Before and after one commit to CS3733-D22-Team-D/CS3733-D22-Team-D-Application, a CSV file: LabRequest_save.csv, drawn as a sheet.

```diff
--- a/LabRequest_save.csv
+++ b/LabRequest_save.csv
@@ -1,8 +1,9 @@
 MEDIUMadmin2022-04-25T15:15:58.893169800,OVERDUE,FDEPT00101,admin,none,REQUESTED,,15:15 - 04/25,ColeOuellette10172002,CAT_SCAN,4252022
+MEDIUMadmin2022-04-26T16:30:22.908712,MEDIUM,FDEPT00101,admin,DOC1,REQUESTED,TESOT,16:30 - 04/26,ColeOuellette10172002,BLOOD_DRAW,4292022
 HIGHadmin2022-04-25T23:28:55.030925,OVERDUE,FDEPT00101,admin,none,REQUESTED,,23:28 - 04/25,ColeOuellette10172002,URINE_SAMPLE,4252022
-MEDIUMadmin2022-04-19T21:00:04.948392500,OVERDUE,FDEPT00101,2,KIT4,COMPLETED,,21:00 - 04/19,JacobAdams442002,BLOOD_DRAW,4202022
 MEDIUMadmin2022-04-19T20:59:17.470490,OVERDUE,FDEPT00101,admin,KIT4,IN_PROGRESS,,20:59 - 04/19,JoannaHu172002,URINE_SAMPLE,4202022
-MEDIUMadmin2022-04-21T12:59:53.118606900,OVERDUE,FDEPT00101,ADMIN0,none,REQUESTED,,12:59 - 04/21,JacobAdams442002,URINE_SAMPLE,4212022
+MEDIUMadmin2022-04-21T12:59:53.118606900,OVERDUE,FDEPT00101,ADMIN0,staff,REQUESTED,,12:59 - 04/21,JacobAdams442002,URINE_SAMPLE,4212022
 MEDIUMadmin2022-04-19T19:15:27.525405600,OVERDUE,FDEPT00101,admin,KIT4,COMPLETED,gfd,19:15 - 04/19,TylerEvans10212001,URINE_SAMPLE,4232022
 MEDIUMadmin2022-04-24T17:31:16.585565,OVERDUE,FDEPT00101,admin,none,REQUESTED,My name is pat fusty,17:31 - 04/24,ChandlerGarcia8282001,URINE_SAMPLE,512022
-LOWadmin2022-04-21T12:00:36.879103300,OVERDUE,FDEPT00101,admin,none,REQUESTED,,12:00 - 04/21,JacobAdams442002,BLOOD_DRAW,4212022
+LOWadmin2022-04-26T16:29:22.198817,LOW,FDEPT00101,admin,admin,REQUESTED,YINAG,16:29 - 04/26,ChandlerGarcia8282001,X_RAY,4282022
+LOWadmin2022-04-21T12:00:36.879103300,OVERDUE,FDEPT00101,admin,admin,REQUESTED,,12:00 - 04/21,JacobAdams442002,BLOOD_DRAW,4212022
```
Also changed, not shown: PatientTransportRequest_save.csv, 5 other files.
==
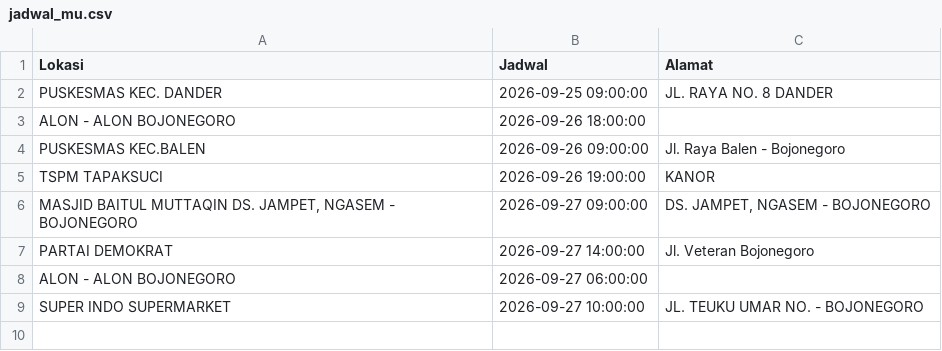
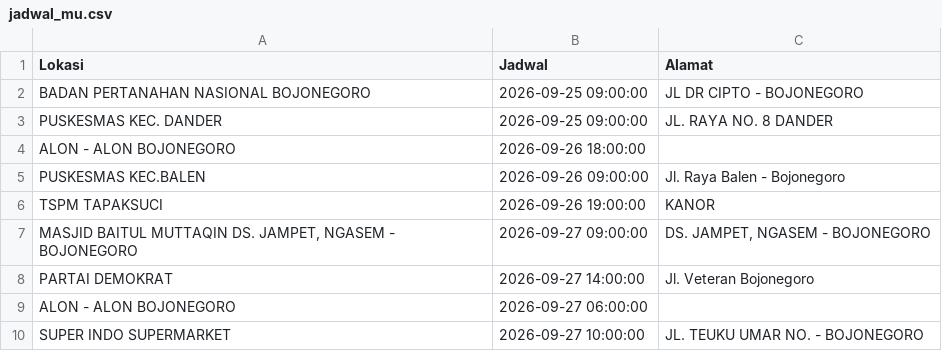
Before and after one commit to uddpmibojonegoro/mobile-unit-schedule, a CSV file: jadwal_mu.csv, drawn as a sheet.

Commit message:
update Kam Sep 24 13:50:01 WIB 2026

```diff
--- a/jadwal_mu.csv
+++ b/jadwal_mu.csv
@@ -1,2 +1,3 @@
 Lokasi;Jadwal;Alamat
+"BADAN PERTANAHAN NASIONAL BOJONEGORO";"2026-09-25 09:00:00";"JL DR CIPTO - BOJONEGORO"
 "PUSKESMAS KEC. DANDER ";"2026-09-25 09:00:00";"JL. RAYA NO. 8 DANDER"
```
* * *
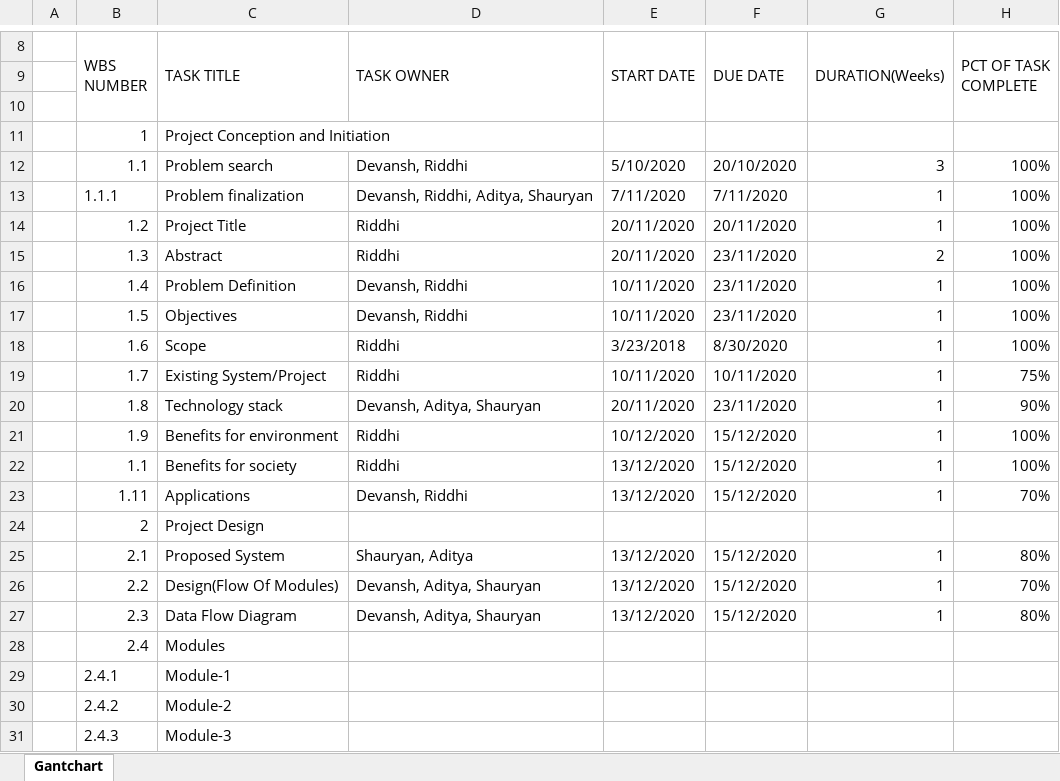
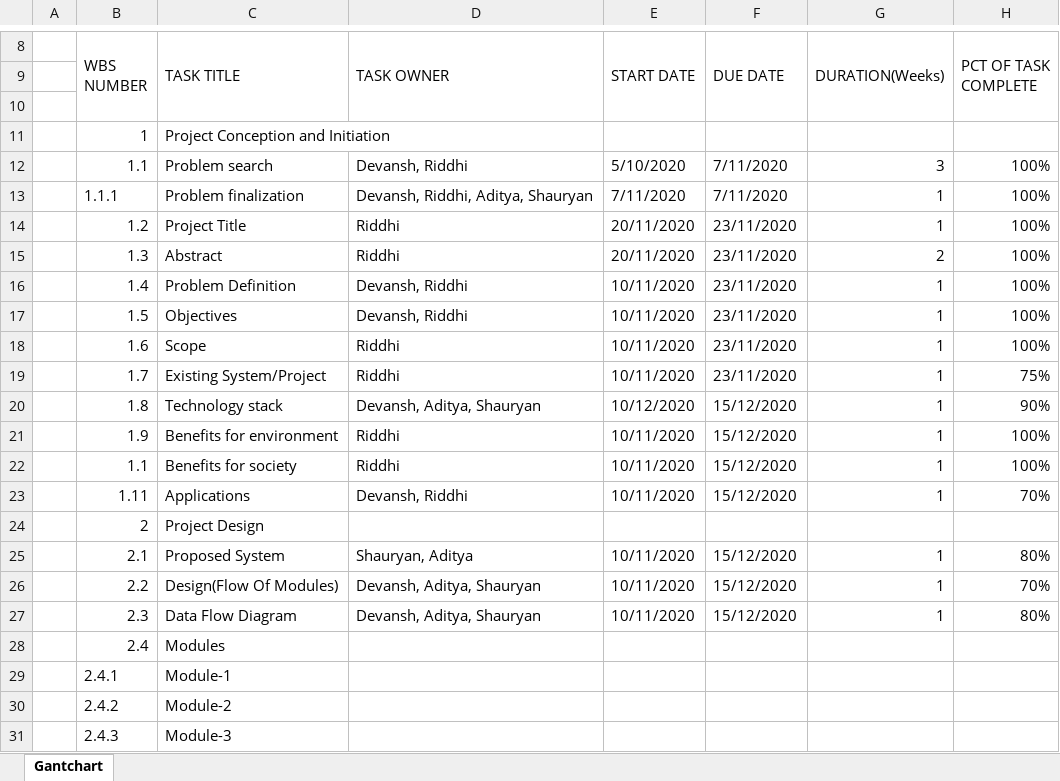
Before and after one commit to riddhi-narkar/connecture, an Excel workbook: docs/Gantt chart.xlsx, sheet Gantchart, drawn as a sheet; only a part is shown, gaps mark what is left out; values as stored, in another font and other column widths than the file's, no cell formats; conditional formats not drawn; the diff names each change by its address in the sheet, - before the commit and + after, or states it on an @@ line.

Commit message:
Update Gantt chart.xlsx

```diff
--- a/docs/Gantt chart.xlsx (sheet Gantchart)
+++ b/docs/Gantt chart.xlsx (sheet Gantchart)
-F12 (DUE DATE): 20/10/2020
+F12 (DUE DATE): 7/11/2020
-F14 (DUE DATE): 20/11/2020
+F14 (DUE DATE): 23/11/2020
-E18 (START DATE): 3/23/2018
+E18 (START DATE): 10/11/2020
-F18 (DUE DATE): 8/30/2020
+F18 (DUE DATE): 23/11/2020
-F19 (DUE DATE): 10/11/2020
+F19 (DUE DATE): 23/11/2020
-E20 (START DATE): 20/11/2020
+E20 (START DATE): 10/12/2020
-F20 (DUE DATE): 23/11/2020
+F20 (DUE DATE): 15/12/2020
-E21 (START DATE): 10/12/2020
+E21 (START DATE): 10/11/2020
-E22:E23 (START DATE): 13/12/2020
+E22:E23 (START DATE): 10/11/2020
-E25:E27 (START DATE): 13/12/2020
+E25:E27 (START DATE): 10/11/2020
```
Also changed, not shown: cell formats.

Instructions to follow:
Every line holding the word "REQUESTED" should be copied out of the records above.

Solution to the problem:
 MEDIUMadmin2022-04-25T15:15:58.893169800,OVERDUE,FDEPT00101,admin,none,REQUESTED,,15:15 - 04/25,ColeOuellette10172002,CAT_SCAN,4252022
+MEDIUMadmin2022-04-26T16:30:22.908712,MEDIUM,FDEPT00101,admin,DOC1,REQUESTED,TESOT,16:30 - 04/26,ColeOuellette10172002,BLOOD_DRAW,4292022
 HIGHadmin2022-04-25T23:28:55.030925,OVERDUE,FDEPT00101,admin,none,REQUESTED,,23:28 - 04/25,ColeOuellette10172002,URINE_SAMPLE,4252022
-MEDIUMadmin2022-04-21T12:59:53.118606900,OVERDUE,FDEPT00101,ADMIN0,none,REQUESTED,,12:59 - 04/21,JacobAdams442002,URINE_SAMPLE,4212022
+MEDIUMadmin2022-04-21T12:59:53.118606900,OVERDUE,FDEPT00101,ADMIN0,staff,REQUESTED,,12:59 - 04/21,JacobAdams442002,URINE_SAMPLE,4212022
 MEDIUMadmin2022-04-24T17:31:16.585565,OVERDUE,FDEPT00101,admin,none,REQUESTED,My name is pat fusty,17:31 - 04/24,ChandlerGarcia8282001,URINE_SAMPLE,512022
-LOWadmin2022-04-21T12:00:36.879103300,OVERDUE,FDEPT00101,admin,none,REQUESTED,,12:00 - 04/21,JacobAdams442002,BLOOD_DRAW,4212022
+LOWadmin2022-04-26T16:29:22.198817,LOW,FDEPT00101,admin,admin,REQUESTED,YINAG,16:29 - 04/26,ChandlerGarcia8282001,X_RAY,4282022
+LOWadmin2022-04-21T12:00:36.879103300,OVERDUE,FDEPT00101,admin,admin,REQUESTED,,12:00 - 04/21,JacobAdams442002,BLOOD_DRAW,4212022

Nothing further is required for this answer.